Lapels and belt backs take the cake for me as the major detail that I search for. Like I said earlier, tailors usually don’t change the shape of their lapels since they’ve been cutting them their own specific way for years; belt backs are simply out of style. As a result, I probably won’t get a bespoke garment unless I know that they can replicate these details for me. Custom clothing means getting the right fit and the details you want. I have nothing against bespoke (it’s still a beautiful, amazing process that requires the highest craftsmanship) but I personally can’t justify that investment (at least right now) on a garment that doesn’t have everything that I want. Maybe some day I’ll be able to find someone to do it!
Overall, this is why I choose vintage. It isn’t an idealized lust for the “good old days” but rather a love of specific details. I’m sure this love of obscure, old school details spans across everything: sneakers, EDM (apparently, there are a bunch of distinct genres), and even Japanese food Everyone does something differently and when you find that one thing you like, that’s the one for you.

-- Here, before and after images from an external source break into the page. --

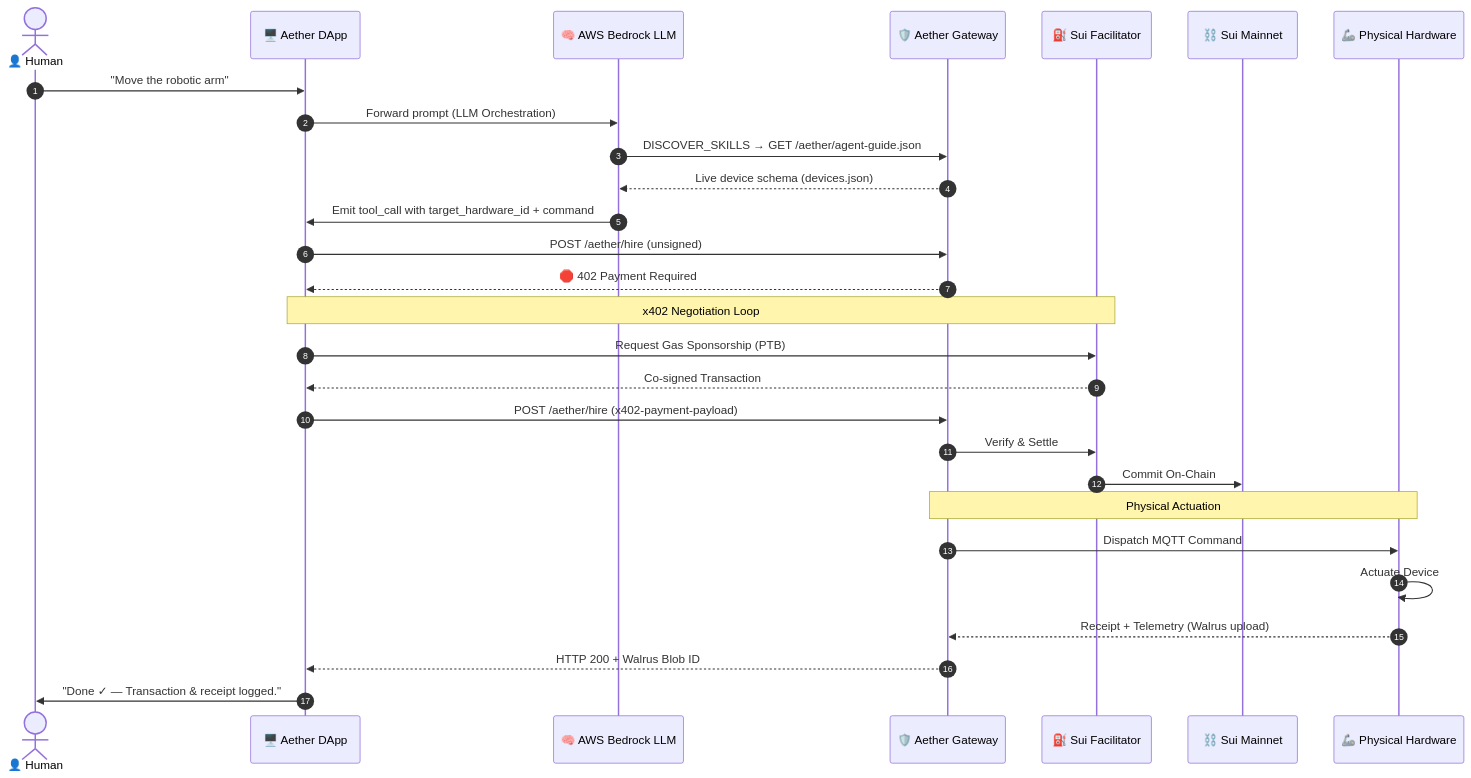
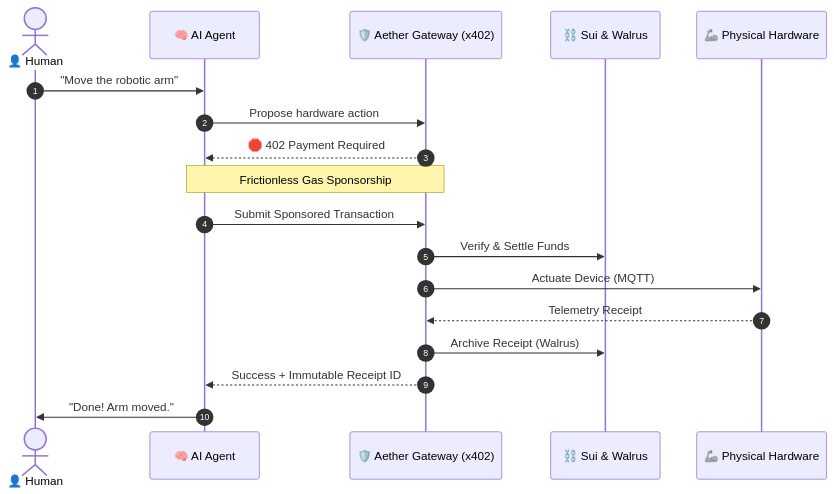
Before and after one commit to altaga/Aether: the first of 6 diagrams in README.md, drawn with Mermaid.

````diff
--- a/README.md
+++ b/README.md
@@ -40,34 +40,24 @@
 ```mermaid
 sequenceDiagram
     autonumber
     actor User as 👤 Human
-    participant DApp as 🖥️ Aether DApp
-    participant Agent as 🧠 AWS Bedrock LLM
-    participant Gateway as 🛡️ Aether Gateway
-    participant Facilitator as ⛽ Sui Facilitator
-    participant Sui as ⛓️ Sui Mainnet
+    participant Agent as 🧠 AI Agent
+    participant Gateway as 🛡️ Aether Gateway (x402)
+    participant Chain as ⛓️ Sui & Walrus
     participant Hardware as 🦾 Physical Hardware
 
-    User->>DApp: "Move the robotic arm"
-    DApp->>Agent: Forward prompt (LLM Orchestration)
-    Agent->>Gateway: DISCOVER_SKILLS → GET /aether/agent-guide.json
-    Gateway-->>Agent: Live device schema (devices.json)
-    Agent->>DApp: Emit tool_call with target_hardware_id + command
-    DApp->>Gateway: POST /aether/hire (unsigned)
-    Gateway-->>DApp: 🛑 402 Payment Required
-
-    note over DApp, Facilitator: x402 Negotiation Loop
-    DApp->>Facilitator: Request Gas Sponsorship (PTB)
-    Facilitator-->>DApp: Co-signed Transaction
-    DApp->>Gateway: POST /aether/hire (x402-payment-payload)
-    Gateway->>Facilitator: Verify & Settle
-    Facilitator->>Sui: Commit On-Chain
-
-    note over Gateway, Hardware: Physical Actuation
-    Gateway->>Hardware: Dispatch MQTT Command
-    Hardware->>Hardware: Actuate Device
-    Hardware-->>Gateway: Receipt + Telemetry (Walrus upload)
-
-    Gateway-->>DApp: HTTP 200 + Walrus Blob ID
-    DApp->>User: "Done ✓ — Transaction & receipt logged."
+    User->>Agent: "Move the robotic arm"
+    Agent->>Gateway: Propose hardware action
+    Gateway-->>Agent: 🛑 402 Payment Required
+    
+    note over Agent, Gateway: Frictionless Gas Sponsorship
+    Agent->>Gateway: Submit Sponsored Transaction
+    Gateway->>Chain: Verify & Settle Funds
+    
+    Gateway->>Hardware: Actuate Device (MQTT)
+    Hardware-->>Gateway: Telemetry Receipt
+    Gateway->>Chain: Archive Receipt (Walrus)
+    
+    Gateway-->>Agent: Success + Immutable Receipt ID
+    Agent->>User: "Done! Arm moved."
 ```
````
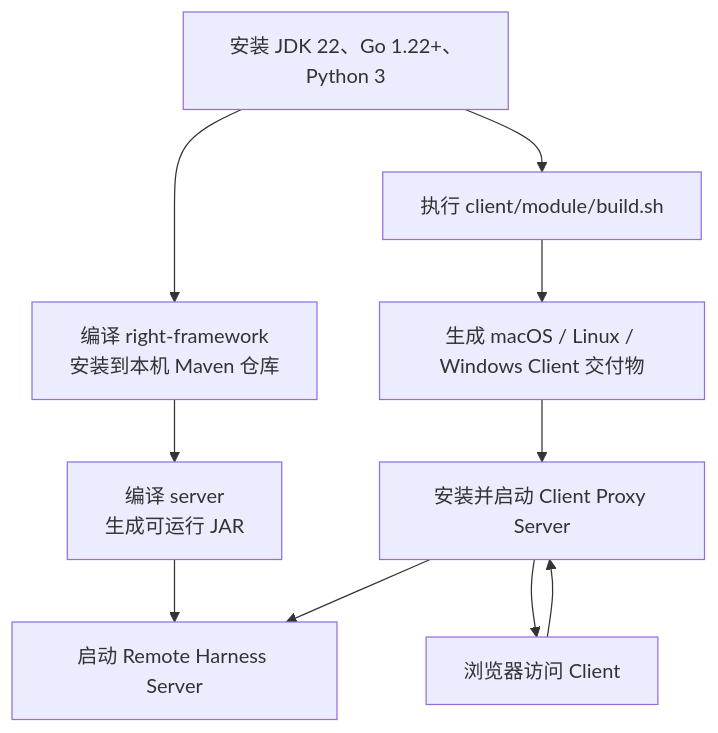
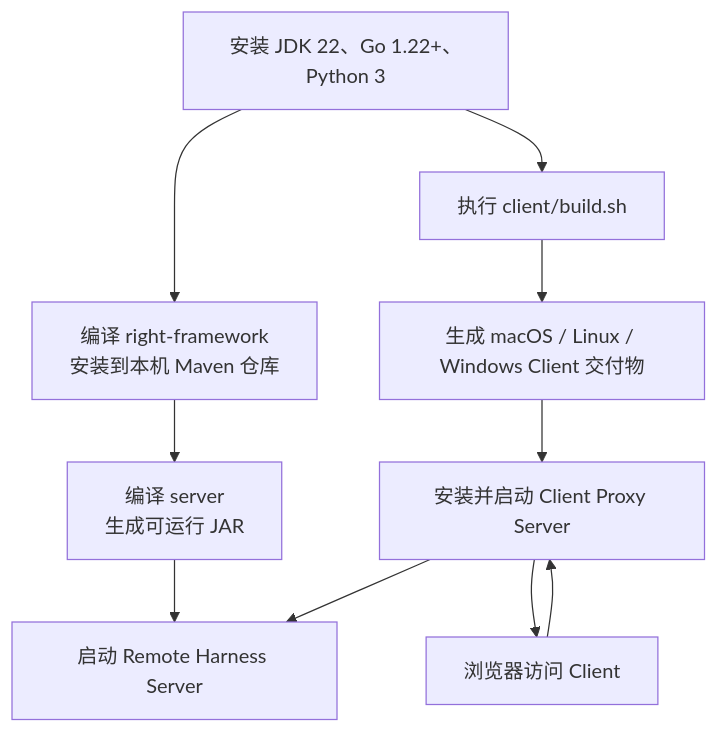
The third of 4 diagrams in readme.md (jwsnt/deepright), drawn with Mermaid before and after one commit. The commit also changed other lines of this file, not shown here.

````diff
--- a/readme.md
+++ b/readme.md
@@ -78,12 +78,12 @@
 ```mermaid
 flowchart TD
     A["安装 JDK 22、Go 1.22+、Python 3"] --> B["编译 right-framework\n安装到本机 Maven 仓库"]
     B --> C["编译 server\n生成可运行 JAR"]
-    A --> D["执行 client/module/build.sh"]
+    A --> D["执行 client/build.sh"]
     D --> E["生成 macOS / Linux / Windows Client 交付物"]
     C --> F["启动 Remote Harness Server"]
     E --> G["安装并启动 Client Proxy Server"]
     G --> H["浏览器访问 Client"]
     H --> G
     G --> F
 ```
````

I also want to reiterate that I have nothing against contemporary tailoring. I still love B&Tailor, Ring Jacket (by way of the Armoury), and Liverano (to name a few). Their house styles are beautiful and really exude a classic style that harkens back to the Golden era. But if all the tailoring decisions were up to me, I’d combine the lapels and belt-back action with the soft shoulders of Neapolitan jackets and finish it off with a slightly tapered hollywood-waist trouser. This really goes against most people in the vintage community who prefer heavily padded shoulders, excessive drape, and wide leg openings, since that’s the period accurate way. I personally don’t believe that you have to go all in on a particular style.
I hope you’ve enjoyed this article! I’ve been wanting to write about this for a long time and it should prove useful if you find yourselves wondering why you might like vintage or if you simply need a reference to explain to a tailor (or friend) about some crazy detail. Which ones are your favorites? Do you think you’d be able to pull off a belt back or a hollywood waist? I’d love to know what you think!
Always a pleasure,
Street x Sprezza